Victorious is one of the biggest events on the Portsmouth calendar. After moving to the city just under a year ago, I was eager to see what it was all about and working at the festival gave me a great opportunity to do so. I worked on Saturday and Sunday at The People’s Lounge from 1.30pm to 3pm, helping run a special takeover on behalf of The Front Room with acoustic music, poetry and an open mic segment. Because of this, I was given a ‘performers wristband’ which came with valuable perks and allowed me to experience a new side of the festival.
But, enough plugging, let’s get on with it. How was the Friday night?
I’ve never been to a festival before Victorious – unless I can count evenings spent hours enviously watching videos of Boomtown – so I didn’t know what to expect and have little to compare it to. I headed down around 6pm and thanks to my performer’s pass, managed to skip the huge queue forming outside.
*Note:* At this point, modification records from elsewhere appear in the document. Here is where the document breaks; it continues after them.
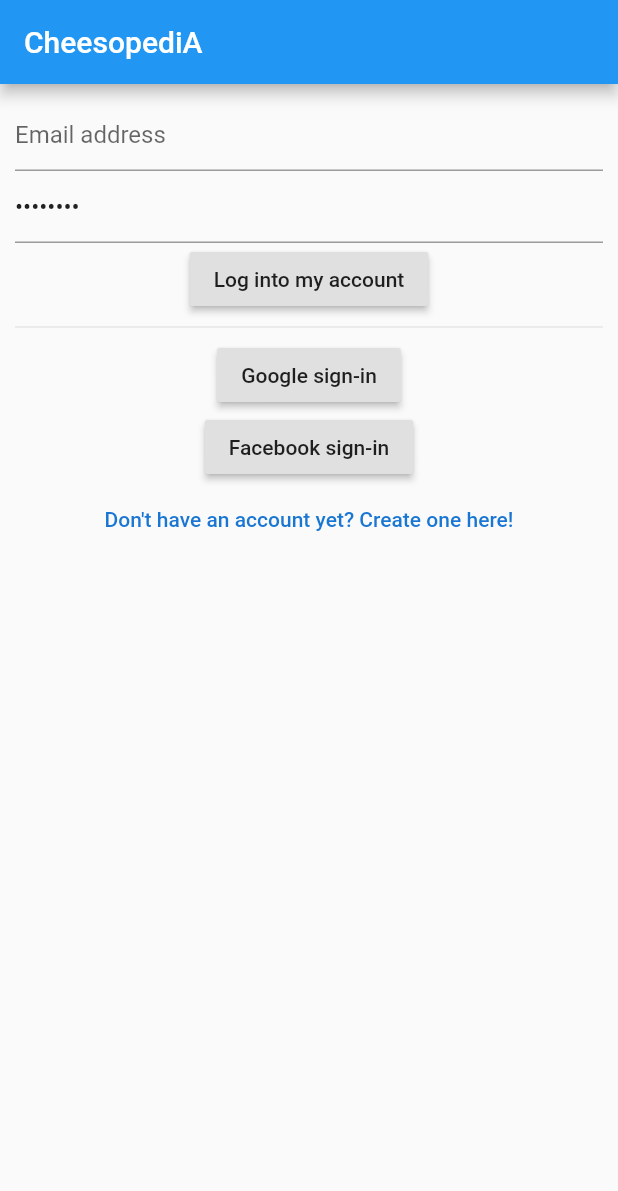
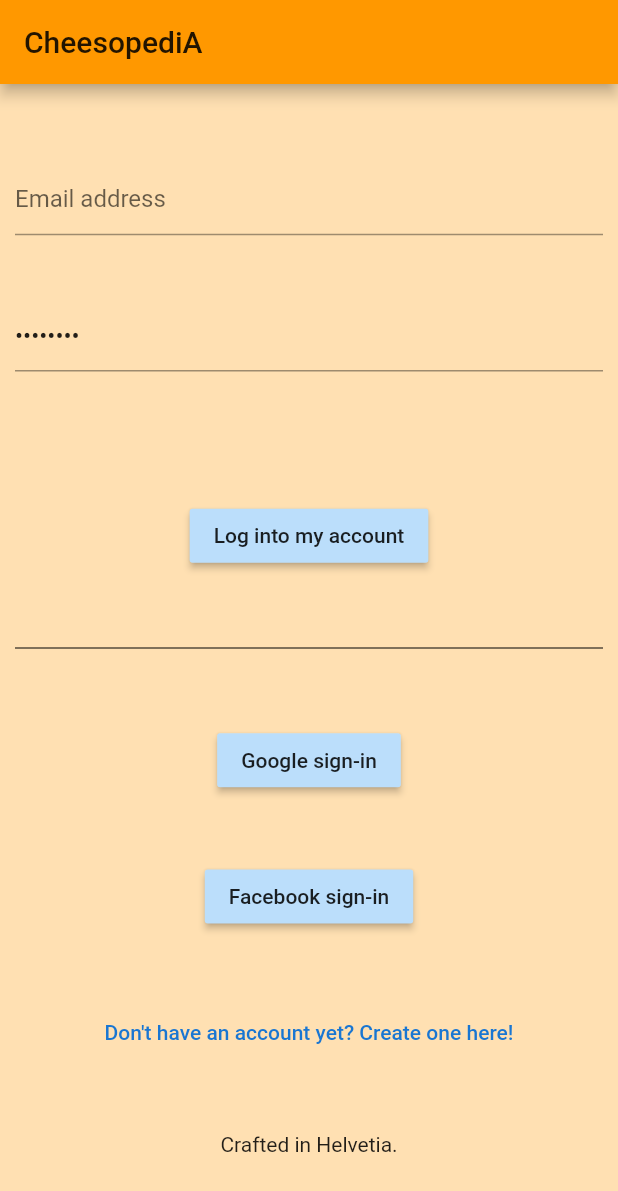
Before and after one commit to user883311/cheese_me_up, a Flutter app: the screen it shows after launch, on a phone screen of 412 x 824 dp. Shown: the top 1191 px of the screen. Run offline on Flutter 3.47's test engine with Material 2 defaults, Android fonts, the phone set to English and light mode, and no system bars; our stand-ins replace firebase_auth, firebase_database; accounts and stored records are empty.

```diff
--- a/lib/login_route.dart
+++ b/lib/login_route.dart
@@ -104,6 +104,7 @@ class LoginRouteState extends State<LoginRoute> {
       body: Container(
         margin: EdgeInsets.all(10.0),
         child: Column(
+          mainAxisAlignment: MainAxisAlignment.spaceEvenly,
           children: <Widget>[
             TextField(
               controller: emailController,
@@ -128,7 +129,6 @@ class LoginRouteState extends State<LoginRoute> {
                     ),
                   ),
             RaisedButton(
-              // child: Text(logIntoMyAccountButtonTitle),
               child: Text(
                 signInOrCreateAccountMode
                     ? labels["sign_in_button_title"]
@@ -224,9 +224,10 @@ class LoginRouteState extends State<LoginRoute> {
                       });
                     },
             ),
-          ],
+          Text("Crafted in Helvetia.")],
         ),
       ),
+
     );
   }
 }
--- a/lib/main.dart
+++ b/lib/main.dart
@@ -21,7 +21,11 @@ class MyApp extends StatelessWidget {
     return new MaterialApp(
       title: 'Cheese Me Up',
       theme: new ThemeData(
-        primarySwatch: Colors.blue,
+        primarySwatch: Colors.orange,
+        scaffoldBackgroundColor: Colors.orange[100],
+        cardColor: Colors.orange[50],
+        buttonColor: Colors.blue[100],
+        dividerColor: Colors.black,
       ),
       initialRoute: "/",
       routes: <String, WidgetBuilder>{
```
Also changed, not shown: lib/checkin_route.dart (+7 -4 lines), lib/feed_route.dart (+11 -3 lines).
Many people told me it took them just over an hour to get inside as the entrances acted as a bottleneck and thorough bag searches took some time.
My boyfriend was playing saxophone with ska band, The Silhouettes, at 8pm but we wanted to catch Grant Sharkey just before at the Beats and Swing tent. He was a large man with a black hat, playing a double bass (I thought it was a cello, but was quickly corrected). Sharkey isn’t the most musical act: he shouted into a microphone whilst strumming chords that reminded me of a Tim Burton soundtrack. I thought he was great, like a musical poet, though it took me a while to warm to him at first. In the end, Grant’s lyrics made the set with comical lines discussing everything from Nazis to onesies. Very satirical, Sharkey also had brilliant crowd control and managed to get everyone singing and involved from the start.
The Silhouettes played 45 minutes later and they were amazing. OK, I may be biased but they did manage to fill up the entire tent and had everyone on their feet skanking and jumping around. They were a perfect warm up for Madness, playing original songs and covers of reggae classics like Iron Shirt.
After all the dancing I was thirsty so headed over to a nearby bar to grab myself a pint. I took one look of the queue and headed the other way. I understand at festivals that, just like everything is more expensive, the lines are always that much longer but this seemed ludicrous. The line was about a hundred people deep! After checking out a couple of other bars with similar queues, I told myself the wait was clearly part of the festival experience.
As I waited for Madness at 9.40pm on Castle Field, I sat on a haybale by the Rhino AV stage and listened to local band, The Heir of The Dog. I’ve seen them before but this was their best show with an added trombone, backing singer and sax. They played a jazzy, memorable cover of Gay Bar by Electric Six. Full of funk, they got me back into the dancing mood as I shimmied my way over to watch Madness.
The crowd was immense. There were thousands of people packed in from the stage all the way back to Southsea Castle, the seafront and Pyramids. I found a spot just by the Victorious sign and watched Madness through the big screens at either side of the stage. They played a good mix of new and old songs, including Our House and One Step Beyond, starting their set with Embarrassment. The entire crowd were singing and dancing, even as far back as I was. It was the perfect way to kick off the festival and I couldn’t think of a better band to capture the character of Portsmouth.
When the set ended, everyone snapped out of their trance and surged in the same direction at once. There were no signs or stewards leading us to the Clarence Parade exit so thousands of people suddenly found themselves stuck in a dead end. Everyone was confused and the whole ordeal felt quite dangerous. What if someone fell over? Mufasa’s death in Lion King comes to mind. Eventually half of us found the official exit while the other half found a hole in a fence and squeezed through.
Friday night was a brilliant night with Madness and local bands proving my particular highlights, but I had already seen a few problems at Victorious. Although having a ‘performer’ wristband proved priceless, I wondered how stressful the night might have been without it, particularly the long queues coming in; although even the magical wristband couldn’t prevent the chaos of leaving. After more of a wander, I realised that the bar queues were so long because many of the bars were shut, but I assumed many of these issues would be resolved the next day when the whole festival got underway.
I made sure to go straight to bed as I had a lot more madness to go over the Victorious weekend. I didn’t realise it at the time, but I had bitten off far more than I could chew.
Photography by Emily Priest.